[Front-end code edit data]
──────────────────────────────

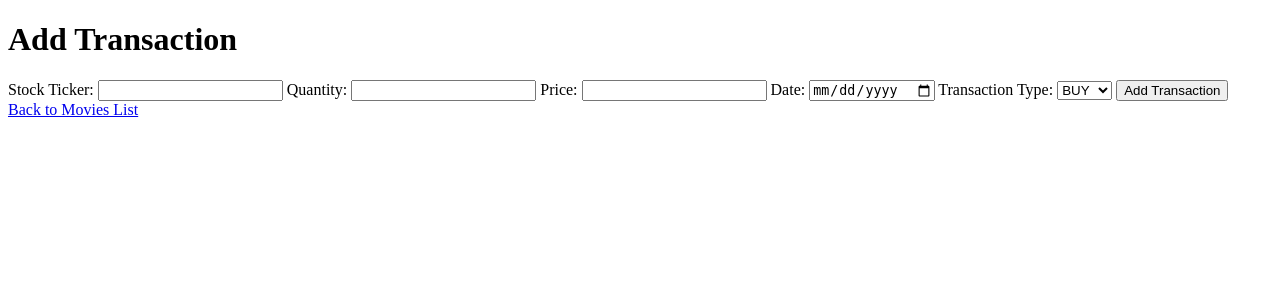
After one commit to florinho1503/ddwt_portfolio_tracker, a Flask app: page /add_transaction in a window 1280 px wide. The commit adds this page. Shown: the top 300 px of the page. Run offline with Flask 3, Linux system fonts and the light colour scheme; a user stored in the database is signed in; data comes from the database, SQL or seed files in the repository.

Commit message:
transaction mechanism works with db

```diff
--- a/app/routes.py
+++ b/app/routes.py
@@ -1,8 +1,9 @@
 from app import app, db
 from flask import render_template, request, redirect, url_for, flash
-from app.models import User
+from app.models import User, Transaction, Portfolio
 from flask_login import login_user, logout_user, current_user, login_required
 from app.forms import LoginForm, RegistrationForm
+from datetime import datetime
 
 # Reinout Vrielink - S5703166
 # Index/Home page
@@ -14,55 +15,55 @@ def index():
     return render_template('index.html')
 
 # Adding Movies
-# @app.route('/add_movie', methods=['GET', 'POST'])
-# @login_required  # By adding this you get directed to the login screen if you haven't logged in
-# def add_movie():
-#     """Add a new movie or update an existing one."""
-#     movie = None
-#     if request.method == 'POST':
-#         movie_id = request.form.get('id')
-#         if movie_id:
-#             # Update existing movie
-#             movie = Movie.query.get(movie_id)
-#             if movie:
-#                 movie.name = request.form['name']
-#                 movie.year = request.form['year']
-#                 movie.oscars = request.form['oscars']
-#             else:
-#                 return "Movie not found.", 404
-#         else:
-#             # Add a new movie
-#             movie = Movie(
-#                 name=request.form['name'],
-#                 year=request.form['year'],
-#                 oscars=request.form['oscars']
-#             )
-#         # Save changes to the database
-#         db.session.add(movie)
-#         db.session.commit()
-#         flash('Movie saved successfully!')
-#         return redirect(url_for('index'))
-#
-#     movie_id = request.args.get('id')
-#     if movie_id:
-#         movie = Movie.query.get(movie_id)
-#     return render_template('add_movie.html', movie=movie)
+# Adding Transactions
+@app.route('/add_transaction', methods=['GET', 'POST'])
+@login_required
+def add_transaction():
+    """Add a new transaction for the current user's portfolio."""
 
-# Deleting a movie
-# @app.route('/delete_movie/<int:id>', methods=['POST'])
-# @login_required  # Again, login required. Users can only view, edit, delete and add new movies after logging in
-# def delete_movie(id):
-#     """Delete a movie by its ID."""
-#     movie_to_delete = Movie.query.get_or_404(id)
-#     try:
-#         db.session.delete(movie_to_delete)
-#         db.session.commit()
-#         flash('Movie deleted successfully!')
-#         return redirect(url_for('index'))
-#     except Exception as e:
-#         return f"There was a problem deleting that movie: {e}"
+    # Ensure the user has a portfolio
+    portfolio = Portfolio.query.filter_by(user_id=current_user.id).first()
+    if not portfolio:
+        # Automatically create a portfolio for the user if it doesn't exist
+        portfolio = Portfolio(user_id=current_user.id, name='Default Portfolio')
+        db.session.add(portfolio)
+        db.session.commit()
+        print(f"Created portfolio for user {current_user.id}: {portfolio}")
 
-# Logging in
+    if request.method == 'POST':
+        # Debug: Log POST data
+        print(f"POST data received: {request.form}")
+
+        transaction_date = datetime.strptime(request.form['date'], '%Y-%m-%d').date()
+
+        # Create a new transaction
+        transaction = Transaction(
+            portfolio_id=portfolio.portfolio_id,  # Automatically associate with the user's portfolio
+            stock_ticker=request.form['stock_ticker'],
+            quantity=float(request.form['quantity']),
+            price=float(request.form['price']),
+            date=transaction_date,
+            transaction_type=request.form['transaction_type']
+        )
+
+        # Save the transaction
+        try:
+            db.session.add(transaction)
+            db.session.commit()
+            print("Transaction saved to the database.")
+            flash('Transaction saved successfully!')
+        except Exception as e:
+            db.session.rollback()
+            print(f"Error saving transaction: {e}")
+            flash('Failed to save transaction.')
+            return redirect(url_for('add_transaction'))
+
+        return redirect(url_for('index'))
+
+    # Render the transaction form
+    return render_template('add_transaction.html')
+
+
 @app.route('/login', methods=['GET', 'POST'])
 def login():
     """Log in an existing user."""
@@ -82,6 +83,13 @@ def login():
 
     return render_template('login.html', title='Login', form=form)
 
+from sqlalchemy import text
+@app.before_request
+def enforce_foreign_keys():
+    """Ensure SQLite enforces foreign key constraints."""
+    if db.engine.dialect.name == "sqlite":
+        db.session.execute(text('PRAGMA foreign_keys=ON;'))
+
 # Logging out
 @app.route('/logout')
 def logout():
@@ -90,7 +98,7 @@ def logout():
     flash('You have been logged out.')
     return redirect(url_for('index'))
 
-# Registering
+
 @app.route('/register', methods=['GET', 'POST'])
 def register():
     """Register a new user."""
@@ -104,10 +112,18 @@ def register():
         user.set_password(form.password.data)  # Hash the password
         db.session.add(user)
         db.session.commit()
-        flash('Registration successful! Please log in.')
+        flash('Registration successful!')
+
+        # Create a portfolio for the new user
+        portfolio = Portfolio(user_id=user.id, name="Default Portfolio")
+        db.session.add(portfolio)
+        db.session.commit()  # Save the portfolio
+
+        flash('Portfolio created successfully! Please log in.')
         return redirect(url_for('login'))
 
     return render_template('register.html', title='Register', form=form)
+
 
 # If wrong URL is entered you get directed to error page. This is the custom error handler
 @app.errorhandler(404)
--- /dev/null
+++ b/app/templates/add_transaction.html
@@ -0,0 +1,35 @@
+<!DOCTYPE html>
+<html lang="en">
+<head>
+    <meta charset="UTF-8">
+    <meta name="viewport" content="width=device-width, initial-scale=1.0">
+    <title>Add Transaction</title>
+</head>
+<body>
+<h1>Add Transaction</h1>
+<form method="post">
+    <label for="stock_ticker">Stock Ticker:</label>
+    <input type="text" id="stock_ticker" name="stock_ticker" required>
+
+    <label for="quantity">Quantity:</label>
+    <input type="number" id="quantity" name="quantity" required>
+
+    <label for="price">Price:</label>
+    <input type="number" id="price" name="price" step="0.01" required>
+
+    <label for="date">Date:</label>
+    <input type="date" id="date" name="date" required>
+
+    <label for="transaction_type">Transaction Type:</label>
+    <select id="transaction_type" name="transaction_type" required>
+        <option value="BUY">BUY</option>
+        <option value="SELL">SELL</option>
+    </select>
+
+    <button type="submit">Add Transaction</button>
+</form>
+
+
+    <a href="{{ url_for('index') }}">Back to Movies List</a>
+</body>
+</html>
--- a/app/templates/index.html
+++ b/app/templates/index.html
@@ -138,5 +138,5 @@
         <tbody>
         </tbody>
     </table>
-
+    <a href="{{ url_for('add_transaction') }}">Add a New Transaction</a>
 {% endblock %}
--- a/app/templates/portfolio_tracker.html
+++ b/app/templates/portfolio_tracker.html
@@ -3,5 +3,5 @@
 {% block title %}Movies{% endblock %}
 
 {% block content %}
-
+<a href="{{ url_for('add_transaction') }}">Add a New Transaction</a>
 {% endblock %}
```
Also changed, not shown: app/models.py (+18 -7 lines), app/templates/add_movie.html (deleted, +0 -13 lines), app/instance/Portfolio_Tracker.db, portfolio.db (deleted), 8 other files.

──────────────────────────────

* [Task details]: Above are records; say how many of their lines contain the word "redirect", giving only the number.

* [Task result]: 7